= Beginning of Section =

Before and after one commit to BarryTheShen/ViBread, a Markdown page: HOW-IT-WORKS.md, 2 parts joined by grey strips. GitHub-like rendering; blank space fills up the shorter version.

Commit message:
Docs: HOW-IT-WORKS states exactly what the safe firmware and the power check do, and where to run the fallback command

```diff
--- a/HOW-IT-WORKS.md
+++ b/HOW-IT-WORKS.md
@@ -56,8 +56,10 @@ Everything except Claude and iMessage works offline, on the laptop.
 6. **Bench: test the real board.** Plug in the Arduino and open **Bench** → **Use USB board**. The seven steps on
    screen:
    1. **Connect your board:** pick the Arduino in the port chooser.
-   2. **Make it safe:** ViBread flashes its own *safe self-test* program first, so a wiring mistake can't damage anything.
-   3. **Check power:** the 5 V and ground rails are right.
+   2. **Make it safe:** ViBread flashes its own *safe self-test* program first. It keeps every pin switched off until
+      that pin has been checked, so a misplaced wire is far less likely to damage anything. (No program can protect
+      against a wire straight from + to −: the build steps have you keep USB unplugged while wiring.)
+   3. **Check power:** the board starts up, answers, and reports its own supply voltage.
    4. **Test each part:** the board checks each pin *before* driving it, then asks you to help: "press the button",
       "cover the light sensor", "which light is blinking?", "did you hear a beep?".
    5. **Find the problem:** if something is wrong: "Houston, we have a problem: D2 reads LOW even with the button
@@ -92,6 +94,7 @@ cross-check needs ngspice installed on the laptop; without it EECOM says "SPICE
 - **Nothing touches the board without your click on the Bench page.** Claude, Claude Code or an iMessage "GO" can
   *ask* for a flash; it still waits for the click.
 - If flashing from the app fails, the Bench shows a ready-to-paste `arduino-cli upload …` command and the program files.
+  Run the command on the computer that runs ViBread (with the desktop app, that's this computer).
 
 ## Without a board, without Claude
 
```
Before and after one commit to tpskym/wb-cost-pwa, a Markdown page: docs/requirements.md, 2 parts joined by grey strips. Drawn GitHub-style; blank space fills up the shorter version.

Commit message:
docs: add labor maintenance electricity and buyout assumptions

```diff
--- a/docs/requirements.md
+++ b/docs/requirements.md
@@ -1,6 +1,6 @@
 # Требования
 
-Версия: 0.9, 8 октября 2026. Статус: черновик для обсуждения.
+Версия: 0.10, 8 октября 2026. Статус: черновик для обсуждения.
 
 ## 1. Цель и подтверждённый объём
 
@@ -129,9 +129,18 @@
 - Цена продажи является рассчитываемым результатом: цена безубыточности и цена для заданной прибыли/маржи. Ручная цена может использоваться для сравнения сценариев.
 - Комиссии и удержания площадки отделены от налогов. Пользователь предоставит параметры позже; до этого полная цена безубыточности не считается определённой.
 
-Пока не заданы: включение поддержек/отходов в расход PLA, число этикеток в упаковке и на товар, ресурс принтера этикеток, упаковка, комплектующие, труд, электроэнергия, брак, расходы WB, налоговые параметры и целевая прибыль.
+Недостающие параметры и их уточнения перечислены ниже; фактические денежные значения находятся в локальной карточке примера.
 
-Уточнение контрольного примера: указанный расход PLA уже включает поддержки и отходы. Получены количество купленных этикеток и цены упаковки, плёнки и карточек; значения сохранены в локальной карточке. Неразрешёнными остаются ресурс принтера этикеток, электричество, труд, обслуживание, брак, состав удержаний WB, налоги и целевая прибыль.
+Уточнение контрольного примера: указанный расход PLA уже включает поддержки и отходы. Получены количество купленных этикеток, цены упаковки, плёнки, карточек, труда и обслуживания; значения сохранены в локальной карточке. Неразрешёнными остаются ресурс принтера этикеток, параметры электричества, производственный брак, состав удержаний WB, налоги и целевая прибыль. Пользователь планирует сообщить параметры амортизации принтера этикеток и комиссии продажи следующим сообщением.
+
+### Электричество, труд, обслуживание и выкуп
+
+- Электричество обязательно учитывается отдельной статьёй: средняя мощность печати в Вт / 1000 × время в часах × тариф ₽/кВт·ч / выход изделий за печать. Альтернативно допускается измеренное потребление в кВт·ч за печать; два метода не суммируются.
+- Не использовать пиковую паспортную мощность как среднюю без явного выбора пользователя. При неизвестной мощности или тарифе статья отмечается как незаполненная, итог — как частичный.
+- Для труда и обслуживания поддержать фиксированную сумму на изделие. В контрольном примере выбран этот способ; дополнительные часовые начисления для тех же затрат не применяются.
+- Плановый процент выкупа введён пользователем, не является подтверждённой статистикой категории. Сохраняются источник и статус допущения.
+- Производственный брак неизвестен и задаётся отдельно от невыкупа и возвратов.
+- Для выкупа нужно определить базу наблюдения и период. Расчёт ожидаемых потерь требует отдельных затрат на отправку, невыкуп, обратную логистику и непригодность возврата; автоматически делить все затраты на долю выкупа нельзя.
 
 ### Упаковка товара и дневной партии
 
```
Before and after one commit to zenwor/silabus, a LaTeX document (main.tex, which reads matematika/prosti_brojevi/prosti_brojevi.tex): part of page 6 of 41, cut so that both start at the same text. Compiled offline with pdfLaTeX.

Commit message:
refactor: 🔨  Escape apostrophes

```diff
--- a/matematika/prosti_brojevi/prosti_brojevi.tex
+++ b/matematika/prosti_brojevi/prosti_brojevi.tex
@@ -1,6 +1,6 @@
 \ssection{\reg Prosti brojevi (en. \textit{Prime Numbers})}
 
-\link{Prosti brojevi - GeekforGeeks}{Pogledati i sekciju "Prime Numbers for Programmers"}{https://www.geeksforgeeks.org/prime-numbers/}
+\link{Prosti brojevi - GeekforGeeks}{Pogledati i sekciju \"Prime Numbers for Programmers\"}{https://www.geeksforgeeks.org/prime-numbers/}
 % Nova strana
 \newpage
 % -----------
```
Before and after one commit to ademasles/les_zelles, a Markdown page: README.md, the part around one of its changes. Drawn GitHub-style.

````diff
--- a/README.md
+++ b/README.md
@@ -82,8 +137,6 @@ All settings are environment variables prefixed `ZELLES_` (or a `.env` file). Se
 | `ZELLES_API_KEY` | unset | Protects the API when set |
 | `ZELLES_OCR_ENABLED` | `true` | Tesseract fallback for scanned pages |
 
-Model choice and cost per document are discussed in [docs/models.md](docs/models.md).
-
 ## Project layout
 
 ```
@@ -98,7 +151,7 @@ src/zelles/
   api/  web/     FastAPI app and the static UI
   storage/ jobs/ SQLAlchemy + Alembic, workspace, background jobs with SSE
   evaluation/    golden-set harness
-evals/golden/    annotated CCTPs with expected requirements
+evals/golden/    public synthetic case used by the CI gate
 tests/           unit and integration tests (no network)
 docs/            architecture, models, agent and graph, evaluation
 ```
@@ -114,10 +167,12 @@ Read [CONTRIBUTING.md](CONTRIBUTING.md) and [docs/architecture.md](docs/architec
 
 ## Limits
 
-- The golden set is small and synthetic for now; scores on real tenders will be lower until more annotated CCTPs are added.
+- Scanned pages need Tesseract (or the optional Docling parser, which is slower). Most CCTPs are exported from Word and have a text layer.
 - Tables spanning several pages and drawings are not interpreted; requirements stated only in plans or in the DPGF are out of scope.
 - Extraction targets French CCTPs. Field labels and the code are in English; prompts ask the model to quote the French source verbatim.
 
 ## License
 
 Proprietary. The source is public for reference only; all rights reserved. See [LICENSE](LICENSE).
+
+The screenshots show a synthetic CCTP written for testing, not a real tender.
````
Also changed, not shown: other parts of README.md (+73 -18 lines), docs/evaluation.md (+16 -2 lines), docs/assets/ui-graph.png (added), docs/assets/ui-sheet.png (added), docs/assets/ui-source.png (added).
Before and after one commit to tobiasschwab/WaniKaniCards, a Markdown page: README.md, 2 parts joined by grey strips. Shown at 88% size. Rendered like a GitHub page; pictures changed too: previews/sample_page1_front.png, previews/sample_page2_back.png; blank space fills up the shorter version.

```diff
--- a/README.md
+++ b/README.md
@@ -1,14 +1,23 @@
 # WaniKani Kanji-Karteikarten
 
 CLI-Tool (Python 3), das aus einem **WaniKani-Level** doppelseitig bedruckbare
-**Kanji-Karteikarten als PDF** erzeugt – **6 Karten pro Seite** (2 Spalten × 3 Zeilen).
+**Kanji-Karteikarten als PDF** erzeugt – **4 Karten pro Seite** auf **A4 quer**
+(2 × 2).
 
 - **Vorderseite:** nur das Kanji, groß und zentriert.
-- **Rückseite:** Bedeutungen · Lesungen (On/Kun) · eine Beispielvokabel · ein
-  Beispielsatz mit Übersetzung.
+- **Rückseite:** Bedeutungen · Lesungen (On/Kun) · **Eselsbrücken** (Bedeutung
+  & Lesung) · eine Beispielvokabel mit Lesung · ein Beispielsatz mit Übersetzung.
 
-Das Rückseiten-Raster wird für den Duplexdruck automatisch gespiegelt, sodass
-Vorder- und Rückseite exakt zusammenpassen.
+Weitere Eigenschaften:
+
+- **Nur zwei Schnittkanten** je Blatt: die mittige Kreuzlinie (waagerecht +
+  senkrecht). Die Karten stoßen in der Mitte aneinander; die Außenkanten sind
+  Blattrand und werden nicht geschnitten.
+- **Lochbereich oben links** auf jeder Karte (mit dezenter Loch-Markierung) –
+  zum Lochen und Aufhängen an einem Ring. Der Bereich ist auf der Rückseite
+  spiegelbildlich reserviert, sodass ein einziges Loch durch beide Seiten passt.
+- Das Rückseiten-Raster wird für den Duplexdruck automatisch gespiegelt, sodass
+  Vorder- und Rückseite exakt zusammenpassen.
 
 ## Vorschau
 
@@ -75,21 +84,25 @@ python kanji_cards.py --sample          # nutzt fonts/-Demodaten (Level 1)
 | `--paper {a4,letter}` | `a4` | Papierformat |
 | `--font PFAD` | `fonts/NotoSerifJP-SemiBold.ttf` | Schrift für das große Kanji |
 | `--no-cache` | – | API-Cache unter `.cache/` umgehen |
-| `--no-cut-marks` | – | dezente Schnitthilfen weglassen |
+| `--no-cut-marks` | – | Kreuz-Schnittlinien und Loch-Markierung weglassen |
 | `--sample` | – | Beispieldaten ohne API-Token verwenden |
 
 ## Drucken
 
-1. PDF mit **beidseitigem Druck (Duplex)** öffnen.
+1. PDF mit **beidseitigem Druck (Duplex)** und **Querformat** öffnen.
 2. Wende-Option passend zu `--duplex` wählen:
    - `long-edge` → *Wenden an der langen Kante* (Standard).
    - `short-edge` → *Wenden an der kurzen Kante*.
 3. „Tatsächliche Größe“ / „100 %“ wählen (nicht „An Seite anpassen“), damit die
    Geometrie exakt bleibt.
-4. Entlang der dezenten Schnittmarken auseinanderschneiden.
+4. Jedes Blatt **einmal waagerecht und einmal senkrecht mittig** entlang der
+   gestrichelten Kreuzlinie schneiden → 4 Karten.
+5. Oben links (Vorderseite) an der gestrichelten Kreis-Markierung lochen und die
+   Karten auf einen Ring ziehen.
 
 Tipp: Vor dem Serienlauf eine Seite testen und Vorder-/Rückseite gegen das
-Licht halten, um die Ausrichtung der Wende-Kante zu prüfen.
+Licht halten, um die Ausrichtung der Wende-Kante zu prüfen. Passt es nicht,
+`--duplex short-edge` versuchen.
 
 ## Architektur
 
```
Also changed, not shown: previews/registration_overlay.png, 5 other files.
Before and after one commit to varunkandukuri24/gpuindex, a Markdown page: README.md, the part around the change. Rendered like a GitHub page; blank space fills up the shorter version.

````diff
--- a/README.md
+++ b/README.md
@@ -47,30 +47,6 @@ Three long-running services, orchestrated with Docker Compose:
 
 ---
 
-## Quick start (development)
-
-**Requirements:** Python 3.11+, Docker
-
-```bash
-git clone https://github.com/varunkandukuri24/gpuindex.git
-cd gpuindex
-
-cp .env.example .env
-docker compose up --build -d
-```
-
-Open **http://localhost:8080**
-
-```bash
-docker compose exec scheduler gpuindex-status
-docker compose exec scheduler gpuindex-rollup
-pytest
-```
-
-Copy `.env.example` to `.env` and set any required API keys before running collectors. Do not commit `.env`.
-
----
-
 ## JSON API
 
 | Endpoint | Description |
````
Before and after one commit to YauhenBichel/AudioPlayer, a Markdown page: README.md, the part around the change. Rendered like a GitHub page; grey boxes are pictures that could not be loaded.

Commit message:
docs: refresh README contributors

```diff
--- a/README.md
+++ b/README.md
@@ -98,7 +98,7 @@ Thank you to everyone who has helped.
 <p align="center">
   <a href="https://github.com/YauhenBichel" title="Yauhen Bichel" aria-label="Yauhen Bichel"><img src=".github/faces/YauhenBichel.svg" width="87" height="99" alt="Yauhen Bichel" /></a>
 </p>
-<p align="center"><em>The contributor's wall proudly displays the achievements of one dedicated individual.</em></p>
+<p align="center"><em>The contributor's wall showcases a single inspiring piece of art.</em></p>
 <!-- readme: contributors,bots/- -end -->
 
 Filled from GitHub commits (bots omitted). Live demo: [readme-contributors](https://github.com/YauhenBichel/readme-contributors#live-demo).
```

= End of Section =

* _DIRECTIONS_
Check every line above for the word "joined" and copy those that have it.

* _OUTPUT FOR THIS EXERCISE_
Before and after one commit to BarryTheShen/ViBread, a Markdown page: HOW-IT-WORKS.md, 2 parts joined by grey strips. GitHub-like rendering; blank space fills up the shorter version.
Before and after one commit to tpskym/wb-cost-pwa, a Markdown page: docs/requirements.md, 2 parts joined by grey strips. Drawn GitHub-style; blank space fills up the shorter version.
Before and after one commit to tobiasschwab/WaniKaniCards, a Markdown page: README.md, 2 parts joined by grey strips. Shown at 88% size. Rendered like a GitHub page; pictures changed too: previews/sample_page1_front.png, previews/sample_page2_back.png; blank space fills up the shorter version.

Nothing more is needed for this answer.